**WHAT TO DO**
The entries below should be output exactly as written.

**DATA IN THIS EXERCISE**

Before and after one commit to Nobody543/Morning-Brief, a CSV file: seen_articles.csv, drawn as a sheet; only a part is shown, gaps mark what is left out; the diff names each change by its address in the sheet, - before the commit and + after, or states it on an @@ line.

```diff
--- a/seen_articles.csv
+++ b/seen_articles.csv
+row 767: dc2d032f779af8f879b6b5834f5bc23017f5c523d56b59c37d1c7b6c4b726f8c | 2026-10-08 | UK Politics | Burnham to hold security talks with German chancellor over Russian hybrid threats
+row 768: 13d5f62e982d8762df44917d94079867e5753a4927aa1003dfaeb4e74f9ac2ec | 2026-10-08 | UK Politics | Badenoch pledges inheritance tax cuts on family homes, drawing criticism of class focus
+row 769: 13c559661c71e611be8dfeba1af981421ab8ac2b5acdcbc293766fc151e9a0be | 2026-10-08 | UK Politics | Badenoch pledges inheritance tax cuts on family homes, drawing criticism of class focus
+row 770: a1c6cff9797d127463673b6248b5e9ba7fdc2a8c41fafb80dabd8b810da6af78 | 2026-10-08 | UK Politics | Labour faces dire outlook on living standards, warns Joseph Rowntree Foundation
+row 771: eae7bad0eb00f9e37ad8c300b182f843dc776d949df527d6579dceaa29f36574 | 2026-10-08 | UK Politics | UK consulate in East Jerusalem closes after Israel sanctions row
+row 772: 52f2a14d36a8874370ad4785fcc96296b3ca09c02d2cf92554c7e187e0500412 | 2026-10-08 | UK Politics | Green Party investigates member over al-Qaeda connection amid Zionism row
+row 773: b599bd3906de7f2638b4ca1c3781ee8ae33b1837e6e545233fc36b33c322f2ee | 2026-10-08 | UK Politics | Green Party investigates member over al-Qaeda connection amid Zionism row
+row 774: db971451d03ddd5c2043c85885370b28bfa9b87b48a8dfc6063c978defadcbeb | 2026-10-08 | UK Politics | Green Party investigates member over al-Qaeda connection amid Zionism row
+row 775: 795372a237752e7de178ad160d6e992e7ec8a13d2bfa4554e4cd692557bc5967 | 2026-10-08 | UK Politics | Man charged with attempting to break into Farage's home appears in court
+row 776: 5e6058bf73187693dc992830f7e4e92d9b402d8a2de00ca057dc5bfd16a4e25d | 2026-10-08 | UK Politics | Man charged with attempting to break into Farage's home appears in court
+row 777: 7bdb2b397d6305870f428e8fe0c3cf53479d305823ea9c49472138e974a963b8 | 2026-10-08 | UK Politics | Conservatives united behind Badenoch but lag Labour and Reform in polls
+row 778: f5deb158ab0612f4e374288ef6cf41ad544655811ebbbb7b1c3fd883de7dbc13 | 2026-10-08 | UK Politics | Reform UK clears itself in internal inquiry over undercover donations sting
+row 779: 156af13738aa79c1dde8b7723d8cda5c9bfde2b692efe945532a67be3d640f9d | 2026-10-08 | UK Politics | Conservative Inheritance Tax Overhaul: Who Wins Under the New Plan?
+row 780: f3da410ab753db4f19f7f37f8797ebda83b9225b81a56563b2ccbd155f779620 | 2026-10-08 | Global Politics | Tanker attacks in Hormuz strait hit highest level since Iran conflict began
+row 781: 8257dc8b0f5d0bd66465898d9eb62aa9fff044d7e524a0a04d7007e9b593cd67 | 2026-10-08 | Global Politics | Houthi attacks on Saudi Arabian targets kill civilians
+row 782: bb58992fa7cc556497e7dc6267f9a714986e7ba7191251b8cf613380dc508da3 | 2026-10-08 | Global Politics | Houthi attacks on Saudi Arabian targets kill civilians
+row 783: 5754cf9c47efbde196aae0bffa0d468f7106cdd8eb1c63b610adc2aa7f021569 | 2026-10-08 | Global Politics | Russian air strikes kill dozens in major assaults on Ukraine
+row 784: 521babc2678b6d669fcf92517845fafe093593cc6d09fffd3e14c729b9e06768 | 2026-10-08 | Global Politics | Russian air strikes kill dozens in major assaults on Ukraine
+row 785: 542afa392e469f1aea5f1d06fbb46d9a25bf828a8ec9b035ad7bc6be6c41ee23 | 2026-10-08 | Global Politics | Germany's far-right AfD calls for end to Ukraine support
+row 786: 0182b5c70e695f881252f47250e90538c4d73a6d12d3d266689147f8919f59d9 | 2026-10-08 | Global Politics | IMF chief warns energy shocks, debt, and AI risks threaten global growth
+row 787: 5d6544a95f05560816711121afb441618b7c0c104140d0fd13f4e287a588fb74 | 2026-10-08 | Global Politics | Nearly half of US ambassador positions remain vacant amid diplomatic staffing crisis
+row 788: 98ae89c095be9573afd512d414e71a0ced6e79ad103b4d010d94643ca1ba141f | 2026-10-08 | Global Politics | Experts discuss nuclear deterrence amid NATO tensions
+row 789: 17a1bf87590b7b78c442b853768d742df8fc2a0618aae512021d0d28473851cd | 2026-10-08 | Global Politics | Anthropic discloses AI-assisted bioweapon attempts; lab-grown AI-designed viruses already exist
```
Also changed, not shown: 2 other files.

**OUTPUT FOR THIS EXERCISE**
Before and after one commit to Nobody543/Morning-Brief, a CSV file: seen_articles.csv, drawn as a sheet; only a part is shown, gaps mark what is left out; the diff names each change by its address in the sheet, - before the commit and + after, or states it on an @@ line.

```diff
--- a/seen_articles.csv
+++ b/seen_articles.csv
+row 767: dc2d032f779af8f879b6b5834f5bc23017f5c523d56b59c37d1c7b6c4b726f8c | 2026-10-08 | UK Politics | Burnham to hold security talks with German chancellor over Russian hybrid threats
+row 768: 13d5f62e982d8762df44917d94079867e5753a4927aa1003dfaeb4e74f9ac2ec | 2026-10-08 | UK Politics | Badenoch pledges inheritance tax cuts on family homes, drawing criticism of class focus
+row 769: 13c559661c71e611be8dfeba1af981421ab8ac2b5acdcbc293766fc151e9a0be | 2026-10-08 | UK Politics | Badenoch pledges inheritance tax cuts on family homes, drawing criticism of class focus
+row 770: a1c6cff9797d127463673b6248b5e9ba7fdc2a8c41fafb80dabd8b810da6af78 | 2026-10-08 | UK Politics | Labour faces dire outlook on living standards, warns Joseph Rowntree Foundation
+row 771: eae7bad0eb00f9e37ad8c300b182f843dc776d949df527d6579dceaa29f36574 | 2026-10-08 | UK Politics | UK consulate in East Jerusalem closes after Israel sanctions row
+row 772: 52f2a14d36a8874370ad4785fcc96296b3ca09c02d2cf92554c7e187e0500412 | 2026-10-08 | UK Politics | Green Party investigates member over al-Qaeda connection amid Zionism row
+row 773: b599bd3906de7f2638b4ca1c3781ee8ae33b1837e6e545233fc36b33c322f2ee | 2026-10-08 | UK Politics | Green Party investigates member over al-Qaeda connection amid Zionism row
+row 774: db971451d03ddd5c2043c85885370b28bfa9b87b48a8dfc6063c978defadcbeb | 2026-10-08 | UK Politics | Green Party investigates member over al-Qaeda connection amid Zionism row
+row 775: 795372a237752e7de178ad160d6e992e7ec8a13d2bfa4554e4cd692557bc5967 | 2026-10-08 | UK Politics | Man charged with attempting to break into Farage's home appears in court
+row 776: 5e6058bf73187693dc992830f7e4e92d9b402d8a2de00ca057dc5bfd16a4e25d | 2026-10-08 | UK Politics | Man charged with attempting to break into Farage's home appears in court
+row 777: 7bdb2b397d6305870f428e8fe0c3cf53479d305823ea9c49472138e974a963b8 | 2026-10-08 | UK Politics | Conservatives united behind Badenoch but lag Labour and Reform in polls
+row 778: f5deb158ab0612f4e374288ef6cf41ad544655811ebbbb7b1c3fd883de7dbc13 | 2026-10-08 | UK Politics | Reform UK clears itself in internal inquiry over undercover donations sting
+row 779: 156af13738aa79c1dde8b7723d8cda5c9bfde2b692efe945532a67be3d640f9d | 2026-10-08 | UK Politics | Conservative Inheritance Tax Overhaul: Who Wins Under the New Plan?
+row 780: f3da410ab753db4f19f7f37f8797ebda83b9225b81a56563b2ccbd155f779620 | 2026-10-08 | Global Politics | Tanker attacks in Hormuz strait hit highest level since Iran conflict began
+row 781: 8257dc8b0f5d0bd66465898d9eb62aa9fff044d7e524a0a04d7007e9b593cd67 | 2026-10-08 | Global Politics | Houthi attacks on Saudi Arabian targets kill civilians
+row 782: bb58992fa7cc556497e7dc6267f9a714986e7ba7191251b8cf613380dc508da3 | 2026-10-08 | Global Politics | Houthi attacks on Saudi Arabian targets kill civilians
+row 783: 5754cf9c47efbde196aae0bffa0d468f7106cdd8eb1c63b610adc2aa7f021569 | 2026-10-08 | Global Politics | Russian air strikes kill dozens in major assaults on Ukraine
+row 784: 521babc2678b6d669fcf92517845fafe093593cc6d09fffd3e14c729b9e06768 | 2026-10-08 | Global Politics | Russian air strikes kill dozens in major assaults on Ukraine
+row 785: 542afa392e469f1aea5f1d06fbb46d9a25bf828a8ec9b035ad7bc6be6c41ee23 | 2026-10-08 | Global Politics | Germany's far-right AfD calls for end to Ukraine support
+row 786: 0182b5c70e695f881252f47250e90538c4d73a6d12d3d266689147f8919f59d9 | 2026-10-08 | Global Politics | IMF chief warns energy shocks, debt, and AI risks threaten global growth
+row 787: 5d6544a95f05560816711121afb441618b7c0c104140d0fd13f4e287a588fb74 | 2026-10-08 | Global Politics | Nearly half of US ambassador positions remain vacant amid diplomatic staffing crisis
+row 788: 98ae89c095be9573afd512d414e71a0ced6e79ad103b4d010d94643ca1ba141f | 2026-10-08 | Global Politics | Experts discuss nuclear deterrence amid NATO tensions
+row 789: 17a1bf87590b7b78c442b853768d742df8fc2a0618aae512021d0d28473851cd | 2026-10-08 | Global Politics | Anthropic discloses AI-assisted bioweapon attempts; lab-grown AI-designed viruses already exist
```
Also changed, not shown: 2 other files.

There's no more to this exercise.